*** PROVIDED ENTRIES ***

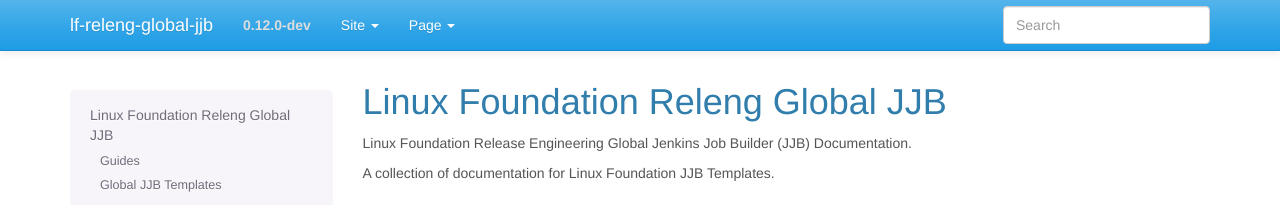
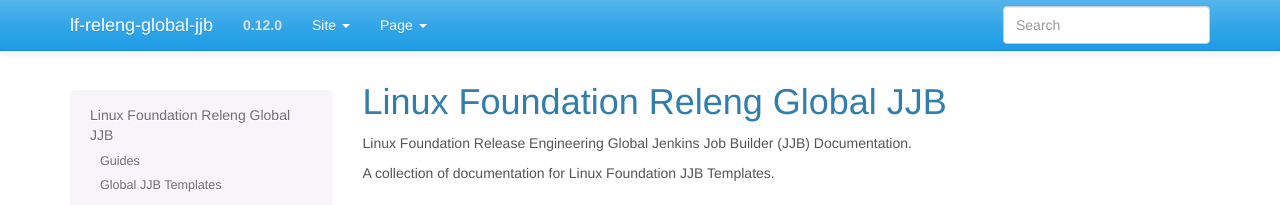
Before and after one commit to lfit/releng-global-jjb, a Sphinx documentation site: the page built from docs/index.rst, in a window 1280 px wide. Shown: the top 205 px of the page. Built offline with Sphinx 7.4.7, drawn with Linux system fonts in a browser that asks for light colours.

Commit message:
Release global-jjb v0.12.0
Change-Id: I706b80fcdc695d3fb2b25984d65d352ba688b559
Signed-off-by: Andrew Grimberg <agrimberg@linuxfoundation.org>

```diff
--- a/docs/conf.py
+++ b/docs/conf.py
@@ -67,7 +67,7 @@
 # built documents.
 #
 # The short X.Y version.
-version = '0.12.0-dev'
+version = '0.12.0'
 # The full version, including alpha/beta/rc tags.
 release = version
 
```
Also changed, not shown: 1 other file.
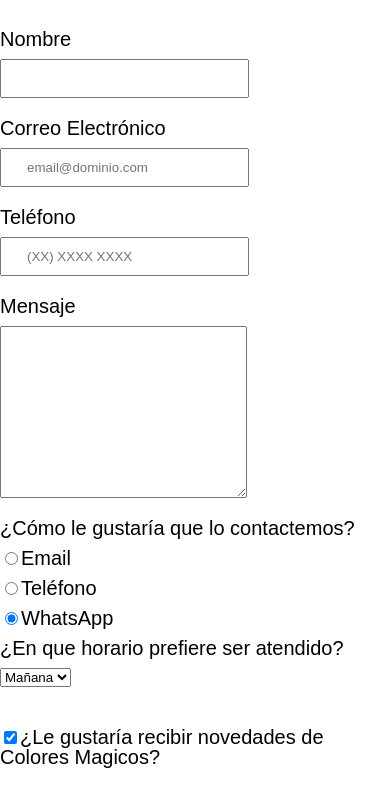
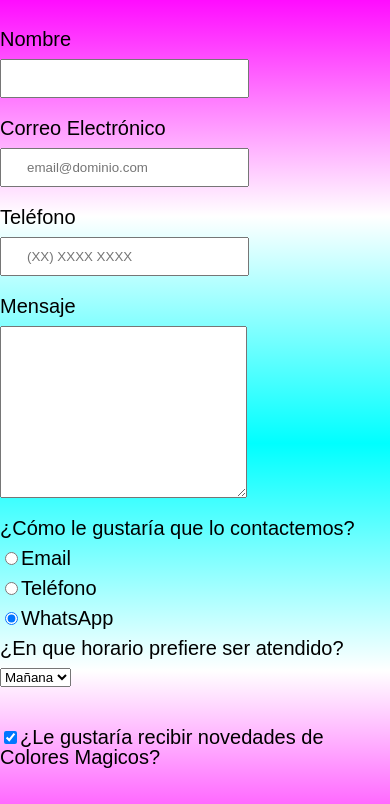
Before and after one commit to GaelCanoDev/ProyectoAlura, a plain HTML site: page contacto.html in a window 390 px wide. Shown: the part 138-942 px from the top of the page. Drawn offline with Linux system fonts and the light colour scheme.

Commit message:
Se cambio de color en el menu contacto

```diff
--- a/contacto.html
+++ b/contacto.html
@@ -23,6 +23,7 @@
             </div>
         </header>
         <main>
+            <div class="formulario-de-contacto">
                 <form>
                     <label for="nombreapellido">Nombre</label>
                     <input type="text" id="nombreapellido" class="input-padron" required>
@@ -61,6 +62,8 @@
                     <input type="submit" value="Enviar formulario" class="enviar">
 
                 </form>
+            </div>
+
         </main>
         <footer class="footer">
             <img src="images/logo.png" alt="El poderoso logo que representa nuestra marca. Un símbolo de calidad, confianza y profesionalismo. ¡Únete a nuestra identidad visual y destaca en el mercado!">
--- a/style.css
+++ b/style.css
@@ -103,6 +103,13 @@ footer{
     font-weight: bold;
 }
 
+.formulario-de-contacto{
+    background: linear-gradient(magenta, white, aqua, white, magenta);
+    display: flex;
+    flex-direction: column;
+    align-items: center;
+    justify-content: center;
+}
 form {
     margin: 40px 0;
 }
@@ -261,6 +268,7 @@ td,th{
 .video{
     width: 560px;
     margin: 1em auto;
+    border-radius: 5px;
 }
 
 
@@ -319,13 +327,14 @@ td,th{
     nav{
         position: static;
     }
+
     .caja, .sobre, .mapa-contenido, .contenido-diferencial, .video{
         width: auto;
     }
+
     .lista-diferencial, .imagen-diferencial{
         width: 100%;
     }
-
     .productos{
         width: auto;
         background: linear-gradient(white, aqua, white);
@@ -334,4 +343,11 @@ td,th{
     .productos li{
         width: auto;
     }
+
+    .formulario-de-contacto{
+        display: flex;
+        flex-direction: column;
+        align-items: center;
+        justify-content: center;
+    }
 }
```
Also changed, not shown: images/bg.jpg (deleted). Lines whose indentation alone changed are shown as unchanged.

*** End of PROVIDED ENTRIES ***

** EXERCISE PROMPT **
Show every line above in which the word "formulario" appears.

** OUTPUT **
+            <div class="formulario-de-contacto">
                     <input type="submit" value="Enviar formulario" class="enviar">
+.formulario-de-contacto{
+    .formulario-de-contacto{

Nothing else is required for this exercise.